Rowland showed the starting performance metrics for Walmart on time. I scribbled down notes from this talk and captured a representation of the program’s beginning benchmarked performance. (This is not accurate; just what I was able to scribble down).
I suddenly felt like I had seen a similar picture before. Was it a hat? Those who read The Little Prince, by Antoine de Saint-Exupéry will remember.
But just like in the Little Prince—it was not a hat, but a snake that had swallowed an elephant—so in our case, my notebook graphic represents something different for the supply chain.
Though I can think of a really good reason to be early, like my Mother told me so, the reality is that in supply chains it costs a lot of money to be early. In this case, many millions in carrying costs. Carrying costs means less margin for all. And early is a lack of precision which also reflects the lack of responsiveness inherent in long cycle times. Once you have shipped, suppliers might be surmising, Walmart can’t cancel. Also, they can’t ding me on my scorecard for being late. All true, before.
But we all must grow up some time. The Little Prince has to go back to his planet and supply chain practices have to get better. After seeing many compliance presentations from retailers over the years, I felt like this was a pretty reasonable program, to be honest.
Interesting, and hats-off on this to Walmart, who doesn’t want to spend time in the minutiae of additional transactions, chasing disagreements with suppliers for a mere pittance, and increased phone calls, emails and finger pointings, which add to the cost of the business (remember) vs. many compliance programs that we see around. So, variances and penalties that equal $1000 or less will not be pursued.

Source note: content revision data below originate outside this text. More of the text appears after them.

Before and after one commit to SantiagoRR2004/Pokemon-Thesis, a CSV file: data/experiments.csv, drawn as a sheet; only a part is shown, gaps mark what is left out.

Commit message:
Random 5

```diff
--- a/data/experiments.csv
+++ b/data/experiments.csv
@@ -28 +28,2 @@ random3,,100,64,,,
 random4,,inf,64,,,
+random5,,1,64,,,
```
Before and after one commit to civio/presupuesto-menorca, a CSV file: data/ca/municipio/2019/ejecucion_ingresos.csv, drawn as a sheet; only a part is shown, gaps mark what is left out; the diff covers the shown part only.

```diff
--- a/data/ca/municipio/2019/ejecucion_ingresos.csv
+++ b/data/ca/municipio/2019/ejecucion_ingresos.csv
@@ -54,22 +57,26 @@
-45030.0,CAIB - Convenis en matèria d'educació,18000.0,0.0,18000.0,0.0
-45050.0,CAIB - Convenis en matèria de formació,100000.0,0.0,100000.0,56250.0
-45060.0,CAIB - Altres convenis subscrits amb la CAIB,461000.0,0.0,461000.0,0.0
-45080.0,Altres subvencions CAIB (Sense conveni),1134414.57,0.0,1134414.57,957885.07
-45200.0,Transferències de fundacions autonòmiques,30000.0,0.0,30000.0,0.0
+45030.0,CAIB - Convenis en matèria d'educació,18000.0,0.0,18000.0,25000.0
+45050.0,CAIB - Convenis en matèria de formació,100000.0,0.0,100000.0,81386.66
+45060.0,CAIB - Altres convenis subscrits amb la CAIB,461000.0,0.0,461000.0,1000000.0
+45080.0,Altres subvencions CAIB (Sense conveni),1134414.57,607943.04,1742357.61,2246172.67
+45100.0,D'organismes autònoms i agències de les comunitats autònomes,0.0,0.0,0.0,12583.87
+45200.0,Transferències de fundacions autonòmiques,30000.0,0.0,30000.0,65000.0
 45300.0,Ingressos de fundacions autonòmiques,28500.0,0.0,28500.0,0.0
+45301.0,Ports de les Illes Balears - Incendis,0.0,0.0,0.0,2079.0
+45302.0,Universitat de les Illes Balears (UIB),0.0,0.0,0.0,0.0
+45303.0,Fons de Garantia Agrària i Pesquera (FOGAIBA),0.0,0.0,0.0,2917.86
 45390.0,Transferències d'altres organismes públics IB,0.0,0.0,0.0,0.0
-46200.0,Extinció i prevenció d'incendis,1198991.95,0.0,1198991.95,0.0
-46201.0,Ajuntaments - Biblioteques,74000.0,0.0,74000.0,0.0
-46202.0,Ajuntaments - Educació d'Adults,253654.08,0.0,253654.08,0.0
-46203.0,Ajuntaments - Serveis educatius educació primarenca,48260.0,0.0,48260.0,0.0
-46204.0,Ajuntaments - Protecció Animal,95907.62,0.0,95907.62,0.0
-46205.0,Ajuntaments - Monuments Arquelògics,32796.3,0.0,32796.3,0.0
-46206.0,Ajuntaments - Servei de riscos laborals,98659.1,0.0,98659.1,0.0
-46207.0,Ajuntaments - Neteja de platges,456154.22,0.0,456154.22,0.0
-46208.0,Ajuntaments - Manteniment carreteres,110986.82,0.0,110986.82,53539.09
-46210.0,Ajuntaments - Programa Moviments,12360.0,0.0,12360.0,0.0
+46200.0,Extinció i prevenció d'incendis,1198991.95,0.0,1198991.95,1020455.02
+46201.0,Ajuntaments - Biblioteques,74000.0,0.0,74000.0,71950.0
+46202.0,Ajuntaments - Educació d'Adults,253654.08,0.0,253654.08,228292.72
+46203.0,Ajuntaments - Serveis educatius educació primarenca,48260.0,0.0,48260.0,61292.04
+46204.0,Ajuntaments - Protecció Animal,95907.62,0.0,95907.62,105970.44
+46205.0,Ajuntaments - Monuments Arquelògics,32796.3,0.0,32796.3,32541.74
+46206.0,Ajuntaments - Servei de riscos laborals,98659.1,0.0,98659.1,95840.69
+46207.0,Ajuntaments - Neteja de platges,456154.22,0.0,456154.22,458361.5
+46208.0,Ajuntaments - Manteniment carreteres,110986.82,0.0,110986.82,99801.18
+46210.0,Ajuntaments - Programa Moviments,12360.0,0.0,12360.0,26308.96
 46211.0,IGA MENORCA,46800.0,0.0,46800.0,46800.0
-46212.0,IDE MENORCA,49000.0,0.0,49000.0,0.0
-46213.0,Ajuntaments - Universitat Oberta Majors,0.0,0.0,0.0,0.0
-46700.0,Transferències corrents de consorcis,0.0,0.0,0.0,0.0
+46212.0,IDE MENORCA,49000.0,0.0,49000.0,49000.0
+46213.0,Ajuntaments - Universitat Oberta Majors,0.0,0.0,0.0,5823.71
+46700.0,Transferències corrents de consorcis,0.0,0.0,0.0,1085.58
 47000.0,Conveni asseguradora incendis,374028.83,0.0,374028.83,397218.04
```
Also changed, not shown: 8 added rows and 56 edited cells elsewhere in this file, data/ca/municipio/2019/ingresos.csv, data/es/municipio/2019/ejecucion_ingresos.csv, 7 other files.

This is quite like a really lean program to improve performance yet reduce disputes, transactions and paper work, and to not create a revenue source as some retailers have.
So many of the principles in supply chain focus on customer metrics, shorter cycle times, responsiveness, accuracy, and pursuit of continuous improvement. So far, the Walmart program sounds like a motivator to do just that, rather than an odious “do it our way or else” program.
If, over time, it turns out I am wrong, I’ll eat my hat!